Well I have a blank pillow case and embroidery thread. What to do?
I made a porcelain soda fired vase that someone embroidered for me and I decided to make an alteration to it. I felt it needed a clearly defined separation between the thread and clay. I essentially started framing the space with a darker thread. You may have noticed that frames play an important
role in most of my maiolica. Now I have decided to try and embroider imagery similar to the imagery I use on some of my ceramics. Hopefully it works out but I’m not too concerned. The pillow case was poorly made and seems to be falling apart at the seem in one section. So here is an early pic as I have just recently started it. This could be an interesting chance to reinterpret a ceramic tile with textiles.
The Gardiner museum maiolica collection of is worth visiting. Here are some pill-tiles from England they have the Latin motto OPIFER:QUE:PER:ORBEM:DICOR (“I am spoken of all over the world as one who brings help.”) source. Objects used…
in Apothecaries have a rich maiolica tradition that leads back to the development of maiolica. The Apothecary jar is the most commonly known object. They are often decorated with elaborate pattens and imagery. Here is a sneak peek of some Italian renaissance maiolica apothecary jars.
Here is a common English delft variation of the apothecary jar. Northern European jar forms varied from Persian and Southern European apothecary jars. The forms of Northern European jars often had softer, rounded forms. Personally I prefer the drawing of the images of Italian maiolica but prefer the use of negative space in many of the English jars. But I have been distracted by apothecary jars and should be focused on tiles.
English Delftware has an interesting quality or some would consider a lack of quality. The forms are often well developed and constructed but the decoration is lacking in comparison to other regions of the same time period. The work was often made by potters imported form Holland but I often feel like they were decoraters who couldn’t remain employed in Holland. This isn’t true for all the pieces I have seen and the Gardiner museum is good example of the wide range of styles found in England during the 17th to 18th century. Here is a good example of what I am talking about. It’s a decorative style that would probably be more effective within English the slip decoration tradition. The use of maiolica may be to divorced from the English ceramics tradition of this time period. And of course of great interest are the Unicorns found in the first two images.

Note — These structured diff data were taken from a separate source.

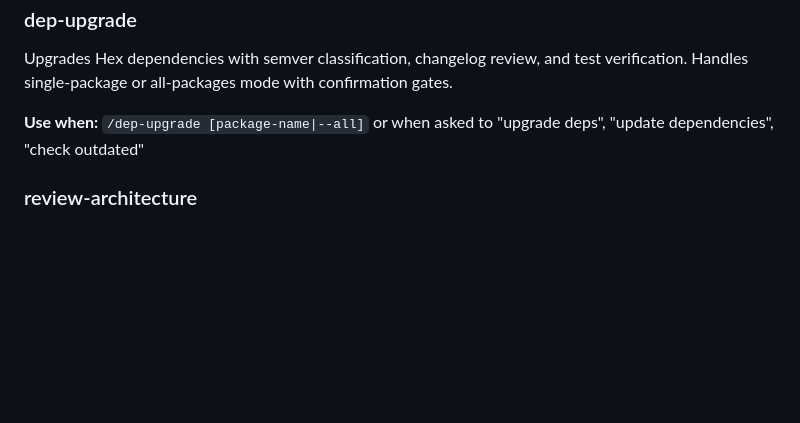
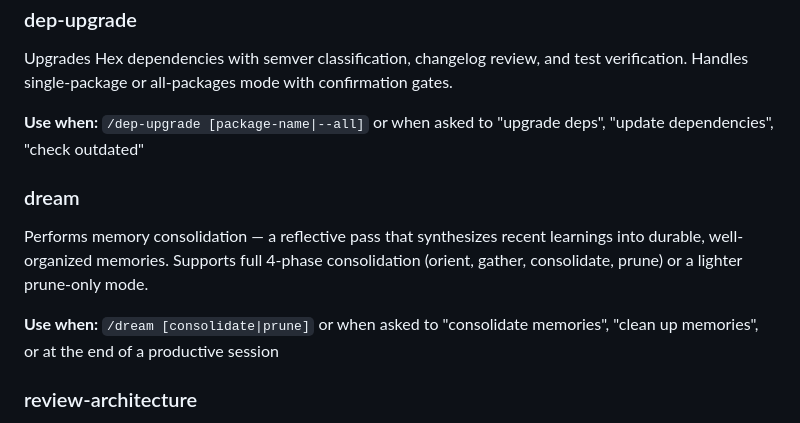
Before and after one commit to MaxPayne89/prime-youth, a Markdown page: .claude/rules/skills.md, the part around the change. GitHub-like rendering; blank space fills up the shorter version.

Commit message:
feat: add /dream skill for memory consolidation
Based on the Dream memory consolidation system from Piebald-AI's
claude-code-system-prompts. Two modes:
- /dream consolidate (default): 4-phase pass — orient on existing
  memories, gather recent signal from transcripts and git, merge into
  topic files, prune the index
- /dream prune: lighter cleanup of stale/duplicate memories

```diff
--- a/.claude/rules/skills.md
+++ b/.claude/rules/skills.md
@@ -101,6 +101,12 @@ Upgrades Hex dependencies with semver classification, changelog review, and test
 
 **Use when:** `/dep-upgrade [package-name|--all]` or when asked to "upgrade deps", "update dependencies", "check outdated"
 
+### dream
+
+Performs memory consolidation — a reflective pass that synthesizes recent learnings into durable, well-organized memories. Supports full 4-phase consolidation (orient, gather, consolidate, prune) or a lighter prune-only mode.
+
+**Use when:** `/dream [consolidate|prune]` or when asked to "consolidate memories", "clean up memories", or at the end of a productive session
+
 ### review-architecture
 
 Runs a comprehensive 18-check architecture review by spawning the `architecture-reviewer` (12 structural checks) and `boundary-checker` (6 semantic checks) agents in parallel, scoped to changed files. Consolidates findings into a unified report.
```
Also changed, not shown: 1 other file.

So the other day I posted a little video clip. I wasn’t completely honest about it. It was related to clay, that squirrel was on a tree behind me when I was digging up the clay. I think it was worried that I was looking for its food. I would like to apologize for the poor quality of the video and to the squirrel. This is clip of the find, just another obscure ceramic moment. Here are some pics of maiolica pieces I made 2008-2009.
I had a chance to visit my Oma today. I haven’t had as many opportunities to visit my Oma as much as I would like over the past few years. It’s always fun to look at pictures and objects she has collected and to hear the stories that surround them. After my Oma and Opa were married they moved from Heidelberg to Borkum shortly before moving to Canada. For fun I have included driving directions to Delft in the Netherlands. If you for want to check out any of their
ceramics. I’ve heard some people have liked it. So this set would have been purchased in the mid fifties. I wonder if they are still being sold now in any gift shops. I think they are fun, well they are maiolica how can you not like them. It’s a slightly translucent glaze on a coarse red body. I like the brush work and simple bird motif. The forms are thin and very delicate. I would probably prefer to serve coffee in the cups though.What do you think?
cup with saucer
saucer on its side
I also found this little object in the dining room…
and this vase in the living room. I’ve never seen a maiolica vase like this before. Though there are many types of ceramics that I am unfamiliar with. I’ve seen this vase since childhood but today is the first day that I realized it was maoilica glaze on a buff earthenware clay. I first thought it was copper brushwork on a white slip under a clear glaze. But when I picked it up I realized the glaze was opacified and the copper was painted in the glaze. Something about it bothers me though.